Turnover had been high in the professional group when they had their first organizing meeting in April 2013. The election took place that June 28 and the National Labor Relations Board certified the results on July 5, 2013. Things went from bad to worse for the professional employees and they filed 42 unfair labor practice charges with the NLRB, many for management violating their federally protected right to engage in union activity.
The health center was required by the NLRB to post a four-page notice saying “WE WILL NOT...” to 22 illegal actions they had taken against employees. Those actions covered the gamut from violating federal law protecting workers’ right to organize, to throwing out doughnuts brought for co-workers because the box was marked as being “for Union brothers and sisters.”
Another eight employer violations fell under “WE WILL...” corrections to illegal actions the medical center had taken. They included removing items in files on individual employees and bargaining in good faith with the union.
Curnow was named in a number of items after being sent home on more than one occasion for engaging in union activity, and she was also suspended.
Almost three years later, armed with a first contract, she said the struggle wasn’t fun to live through but it has been worth the effort.
“Things have settled down especially after they were found guilty of the NLRB charges. We’ve had a lot of turnover and some of the new employees are still trying to figure things out,” Curnow said. But she added everyone is pleased with their pay raises and the protection a union contract gives them from being at-will employees.
As the president of the new unit Curnow said she’s trying to figure things out too. She’ll receive her training for that this month.
“It’s been an interesting journey, and I’m certainly proud to be part of the Steelworkers,” said Onello, who now teaches at the University of Minnesota Medical School in the Department of Family Medicine and Community Health.
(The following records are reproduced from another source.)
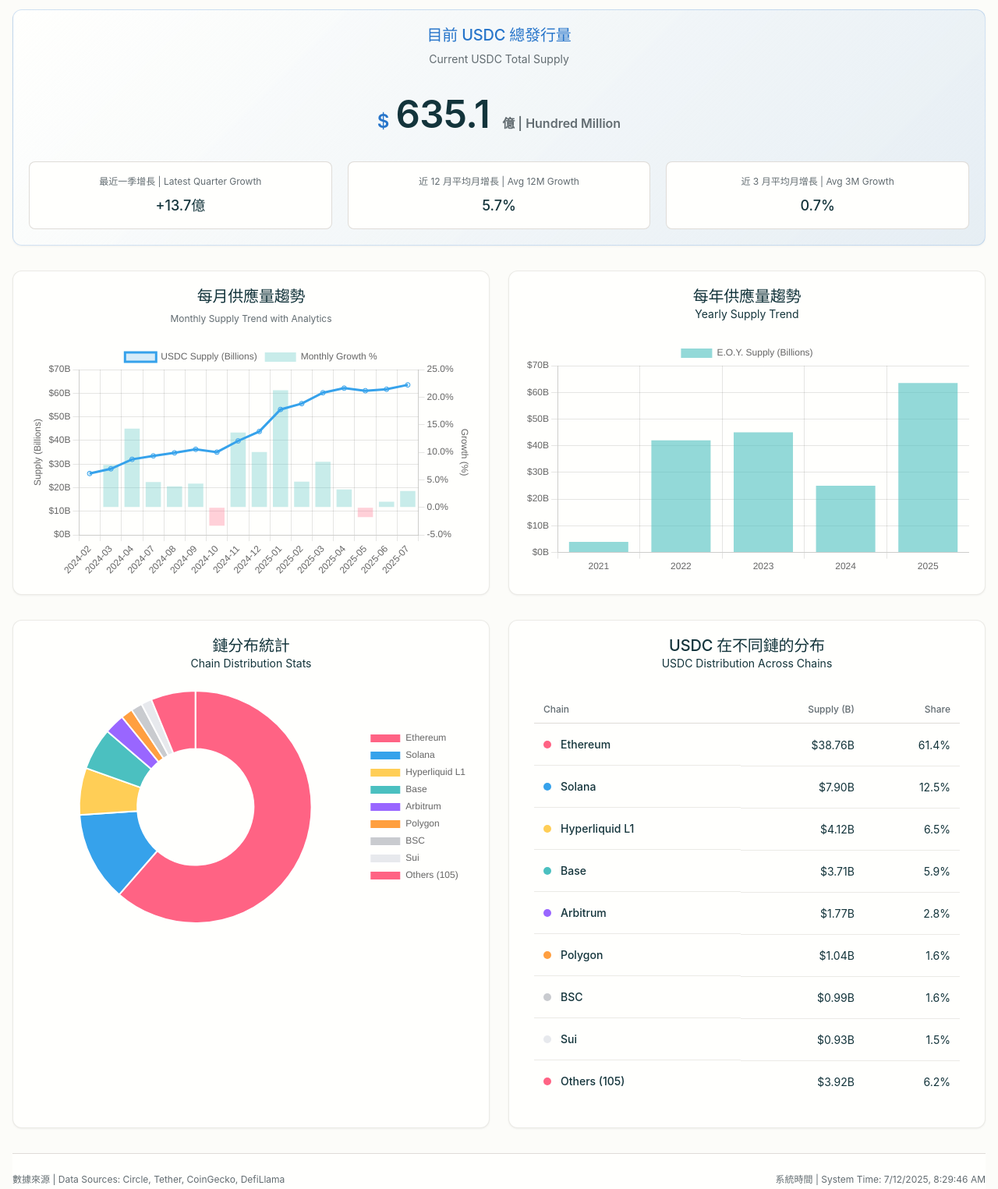
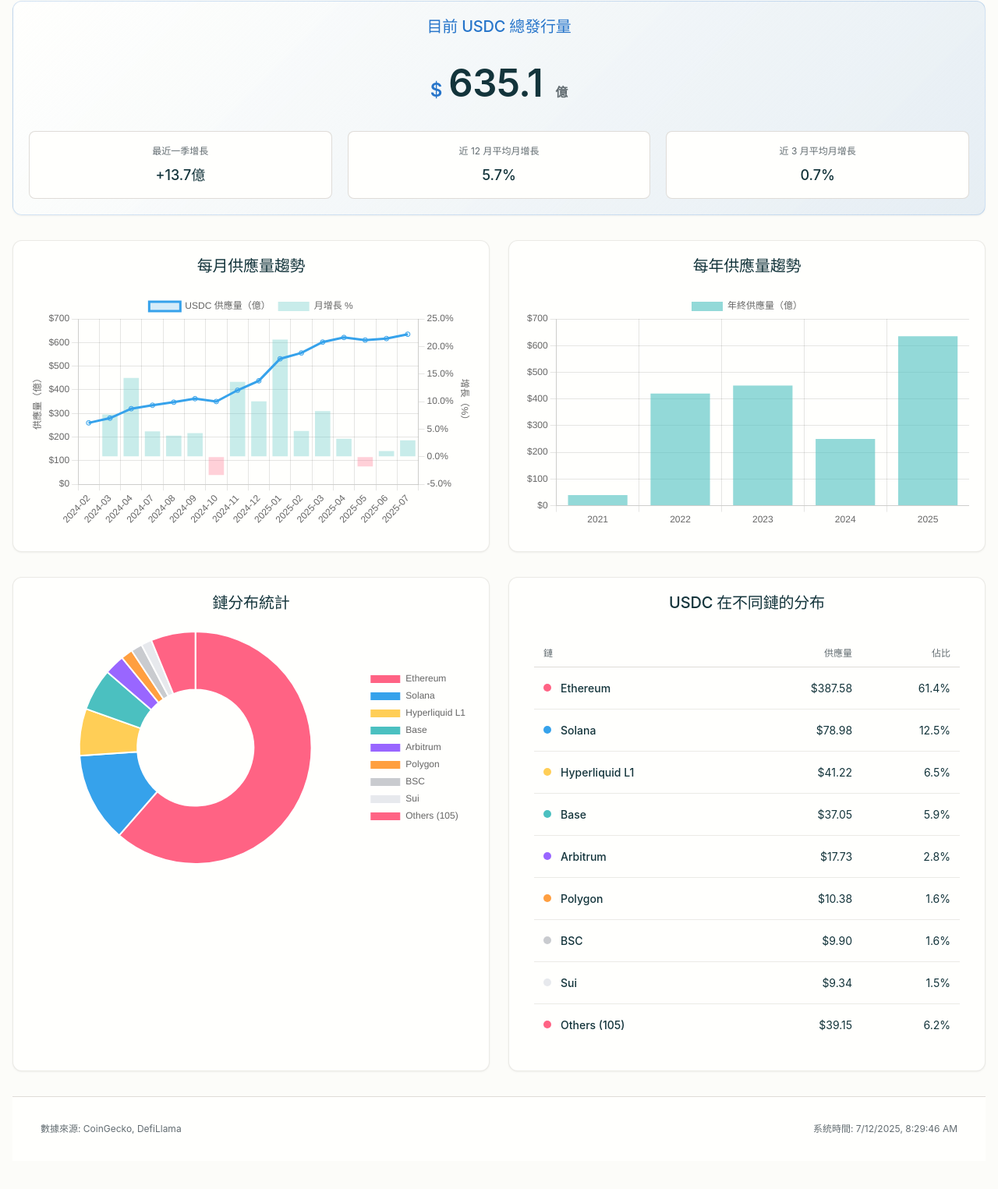
Before and after one commit to partylogo/usdc-detection-station, a website: page index.html in a window 1280 px wide. Shown: the part 193-1718 px from the top of the page at 78% size. After the commit the page ends 1682 px from the top, so only its background shows below. Drawn offline with nearby package versions, Linux system fonts and the light colour scheme; a web font is replaced by a local one.

Commit message:
feat: 完成介面中文化和佈局優化
- 移除所有英文標題和標籤，統一使用中文介面
- 將圖表單位從「十億」改為「億」，更符合中文習慣
- 調整標題與圖表間距，確保視覺一致性
- 優化 Footer 佈局，數據來源靠左，系統時間靠右
- 更新 README 文件，記錄最新功能改進

```diff
--- a/app.js
+++ b/app.js
@@ -59,7 +59,7 @@
     // Update metrics
     elements.lastUpdated.textContent = new Date(coinData.last_updated).toLocaleDateString();
     elements.currentCoinTitle.textContent = `目前 ${coinName} 總發行量`;
-    elements.currentCoinSubtitle.textContent = `Current ${coinName} Total Supply`;
+    elements.currentCoinSubtitle.textContent = ``;
 
     const latestMonthly = coinData.monthly[coinData.monthly.length - 1];
     elements.totalSupply.textContent = (latestMonthly.supply / 100).toFixed(1);
@@ -85,7 +85,7 @@
 
     // Update table
     elements.chainDistTitle.textContent = `${coinName} 在不同鏈的分布`;
-    elements.chainDistSubtitle.textContent = `${coinName} Distribution Across Chains`;
+    elements.chainDistSubtitle.textContent = ``;
     updateChainTable(coinData.chains);
 }
 
@@ -122,14 +122,14 @@
             labels: chartData.map(d => d.month), // Changed from d.date to d.month
             datasets: [{
                 type: 'line',
-                label: `${coinName} Supply (Billions)`,
-                data: chartData.map(d => d.supply / 1000),
+                label: `${coinName} 供應量（億）`,
+                data: chartData.map(d => d.supply / 100),
                 yAxisID: 'y-supply',
                 borderColor: 'rgba(54, 162, 235, 1)',
                 backgroundColor: 'rgba(54, 162, 235, 0.2)',
             }, {
                     type: 'bar',
-                label: 'Monthly Growth %',
+                label: '月增長 %',
                 data: growthData,
                 yAxisID: 'y-growth',
                 backgroundColor: growthBarColors,
@@ -140,13 +140,13 @@
             scales: {
                 'y-supply': {
                     position: 'left',
-                    title: { display: true, text: 'Supply (Billions)' },
-                    ticks: { callback: value => `$${value}B` }
+                    title: { display: true, text: '供應量（億）' },
+                    ticks: { callback: value => `$${value}` }
                 },
                 'y-growth': {
                     position: 'right',
                     grid: { drawOnChartArea: false },
-                    title: { display: true, text: 'Growth (%)' },
+                    title: { display: true, text: '增長（%）' },
                     ticks: { callback: value => `${value.toFixed(1)}%` }
                 }
             }
@@ -162,14 +162,14 @@
         data: {
             labels: data.map(d => d.year),
             datasets: [{
-                label: `E.O.Y. Supply (Billions)`,
-                data: data.map(d => d.supply / 1000),
+                label: `年終供應量（億）`,
+                data: data.map(d => d.supply / 100),
                 backgroundColor: 'rgba(75, 192, 192, 0.6)',
             }]
         },
         options: {
             responsive: true, maintainAspectRatio: false,
-            scales: { y: { ticks: { callback: value => `$${value}B` } } }
+            scales: { y: { ticks: { callback: value => `$${value}` } } }
         }
     });
 }
@@ -211,7 +211,7 @@
         // Cell 2: Supply
         const amountCell = row.insertCell();
         amountCell.className = 'align-right';
-        amountCell.textContent = `$${(chain.amount / 1000).toLocaleString(undefined, { minimumFractionDigits: 2, maximumFractionDigits: 2 })}B`;
+        amountCell.textContent = `$${(chain.amount / 100).toLocaleString(undefined, { minimumFractionDigits: 2, maximumFractionDigits: 2 })}`;
 
         // Cell 3: Share
         const shareCell = row.insertCell();
--- a/data.json
+++ b/data.json
@@ -143,7 +143,7 @@
       },
       {
         "month": "2025-07",
-        "supply": 63514,
+        "supply": 63513,
         "change": 3
       }
     ],
@@ -170,7 +170,7 @@
       },
       {
         "year": 2025,
-        "supply": 63514,
+        "supply": 63513,
         "change": 154
       }
     ],
@@ -221,7 +221,7 @@
         "percentage": 6.2
       }
     ],
-    "last_updated": "2025-07-12T03:26:35.210Z"
+    "last_updated": "2025-07-12T03:30:07.194Z"
   },
   "usdt": {
     "monthly": [
@@ -440,6 +440,6 @@
         "percentage": 2.1
       }
     ],
-    "last_updated": "2025-07-12T03:26:35.639Z"
+    "last_updated": "2025-07-12T03:30:08.620Z"
   }
 }
--- a/index.html
+++ b/index.html
@@ -3,7 +3,7 @@
 <head>
     <meta charset="UTF-8">
     <meta name="viewport" content="width=device-width, initial-scale=1.0">
-    <title>穩定幣檢測站 | Stablecoin Detection Station</title>
+    <title>穩定幣檢測站</title>
     <link rel="stylesheet" href="style.css">
     <script src="https://cdn.jsdelivr.net/npm/chart.js"></script>
 </head>
@@ -15,12 +15,12 @@
                 <div class="logo-section">
                     <div class="title-section">
                         <h1>穩定幣檢測站</h1>
-                        <p class="subtitle">Stablecoin Detection Station</p>
+                        <!-- <p class="subtitle">Stablecoin Detection Station</p> -->
                     </div>
                 </div>
                 <div class="header-actions">
                     <div class="timestamp">
-                        <span class="timestamp-label">最後更新 | Last Updated:</span>
+                        <span class="timestamp-label">最後更新</span>
                         <span class="timestamp-value" id="last-updated"></span>
                     </div>
                 </div>
@@ -46,19 +46,19 @@
                             <div class="supply-amount">
                                 <span class="currency-symbol">$</span>
                                 <span class="amount-value" id="total-supply"></span>
-                                <span class="amount-unit">億 | Hundred Million</span>
+                                <span class="amount-unit">億</span>
                             </div>
                             <div class="supply-stats">
                                 <div class="stat-item">
-                                    <span class="stat-label">最近一季增長 | Latest Quarter Growth</span>
+                                    <span class="stat-label">最近一季增長</span>
                                     <span class="stat-value" id="quarterly-growth"></span>
                                 </div>
                                 <div class="stat-item">
-                                    <span class="stat-label">近 12 月平均月增長 | Avg 12M Growth</span>
+                                    <span class="stat-label">近 12 月平均月增長</span>
                                     <span class="stat-value" id="12m-growth"></span>
                                 </div>
                                 <div class="stat-item">
-                                    <span class="stat-label">近 3 月平均月增長 | Avg 3M Growth</span>
+                                    <span class="stat-label">近 3 月平均月增長</span>
                                     <span class="stat-value" id="3m-growth"></span>
                                 </div>
                             </div>
@@ -74,7 +74,6 @@
                         <div class="card__body">
                             <div class="chart-header">
                                 <h3>每月供應量趨勢</h3>
-                                <p class="chart-subtitle">Monthly Supply Trend with Analytics</p>
                             </div>
                             <div class="chart-container">
                                 <canvas id="monthly-chart"></canvas>
@@ -85,7 +84,6 @@
                         <div class="card__body">
                             <div class="card-header">
                                 <h3>每年供應量趨勢</h3>
-                                <p>Yearly Supply Trend</p>
                             </div>
                             <div class="chart-container">
                                 <canvas id="yearly-chart"></canvas>
@@ -103,7 +101,6 @@
                         <div class="card__body">
                             <div class="card-header">
                                 <h3>鏈分布統計</h3>
-                                <p>Chain Distribution Stats</p>
                             </div>
                             <div class="chart-container">
                                 <canvas id="chain-chart"></canvas>
@@ -123,9 +120,9 @@
                                     <table id="chain-table">
                                         <thead>
                                             <tr>
-                                                <th>Chain</th>
-                                                <th>Supply (B)</th>
-                                                <th>Share</th>
+                                                <th>鏈</th>
+                                                <th>供應量</th>
+                                                <th>佔比</th>
                                             </tr>
                                         </thead>
                                         <tbody id="chain-table-body">
@@ -143,12 +140,8 @@
         <!-- Footer -->
         <footer class="footer">
             <div class="footer-content">
-                <p class="footer-text">
-                    數據來源 | Data Sources: Circle, Tether, CoinGecko, DefiLlama
-                </p>
-                <p class="footer-timestamp">
-                    系統時間 | System Time: <span id="systemTime"></span>
-                </p>
+                <p class="footer-text">數據來源: CoinGecko, DefiLlama</p>
+                <p class="footer-timestamp">系統時間: <span id="systemTime"></span></p>
             </div>
         </footer>
     </div>
--- a/style.css
+++ b/style.css
@@ -963,6 +963,16 @@
   margin-bottom: var(--space-8);
 }
 
+.card-header {
+  text-align: center;
+  margin-bottom: var(--space-20);
+}
+
+.card-header h3 {
+  color: var(--color-text);
+  margin-bottom: var(--space-8);
+}
+
 .chart-subtitle {
   color: var(--color-text-secondary);
   font-size: var(--font-size-sm);
@@ -977,6 +987,7 @@
 }
 
 .table-container {
+    margin-top: var(--space-24);
     padding: var(--space-12);
 }
 
@@ -1098,29 +1109,34 @@
 /* Footer */
 .footer {
   margin-top: var(--space-32);
-  padding: var(--space-24) 0;
+  padding: var(--space-16) 0;
   border-top: 1px solid var(--color-border);
   background: var(--color-surface);
 }
 
 .footer-content {
   display: flex;
+  flex-direction: row;
+  align-items: center;
   justify-content: space-between;
-  align-items: center;
-  flex-wrap: wrap;
-  gap: var(--space-16);
+  gap: var(--space-12);
+  padding: var(--space-12) var(--space-32);
 }
 
 .footer-text {
+  margin: 0;
   color: var(--color-text-secondary);
   font-size: var(--font-size-sm);
-  margin: 0;
+  padding: var(--space-4);
+  text-align: left;
 }
 
 .footer-timestamp {
+  margin: 0;
   color: var(--color-text-secondary);
   font-size: var(--font-size-sm);
-  margin: 0;
+  padding: var(--space-4);
+  text-align: right;
 }
 
 /* Loading Overlay */
@@ -1212,6 +1228,11 @@
 
   .footer-content {
     flex-direction: column;
+    text-align: center;
+    padding: var(--space-16);
+  }
+
+  .footer-text, .footer-timestamp {
     text-align: center;
   }
 }
--- a/usdc_monthly_supply.csv
+++ b/usdc_monthly_supply.csv
@@ -27,4 +27,4 @@
 2025-04,62143,3
 2025-05,61040,-2
 2025-06,61672,1
-2025-07,63514,3
+2025-07,63513,3
--- a/usdc_yearly_supply.csv
+++ b/usdc_yearly_supply.csv
@@ -3,4 +3,4 @@
 2022,42000,950
 2023,45000,7
 2024,25000,-44
-2025,63514,154
+2025,63513,154
```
She still works one day a week at the health center, and she sends students there for work experience.
Ironically Onello’s department is not part of the UM faculty union, the University Education Association, which is affiliated with Education Minnesota. It is affiliated with the UM Main Campus faculty which filed for a union election this year. The university is contesting that filing in court.
Onello gave kudos to USW Local 9460 President Stacy Spexet and staff representative Cathy Drummond for helping organize the health center units and leading them in bargaining. “Their expertise, knowledge and experience were priceless for us, and you can quote me on that,” she said.
Spexet said it is exciting to have physicians, who have historically owned their practices, join the USW. “Because a lot of physicians are not organized, I think it’s going to help us as an international with the Health Care Workers Council. It just makes us stronger as a whole.” The union’s health care council has 50,000 USW members.
Curnow hopes the union’s efforts can improve health care. Beyond having a voice at work, my big picture – and I said this all along to my co-workers as we organized – was to try and take health care back into the hands of actual providers as opposed to being in the hands of management and insurance companies,” she said.
“As our nation’s health care system undergoes major changes, more and more doctors and other health professionals are working in large health systems rather than in private practice,” said Steelworkers District 11 Director Emil Ramirez. “One way to make sure that health care providers continue to have an effective voice in patient care is to ensure their right to bargain collectively.”
The Steelworkers USW@Work publication and the union’s Communications Department contributed to this story.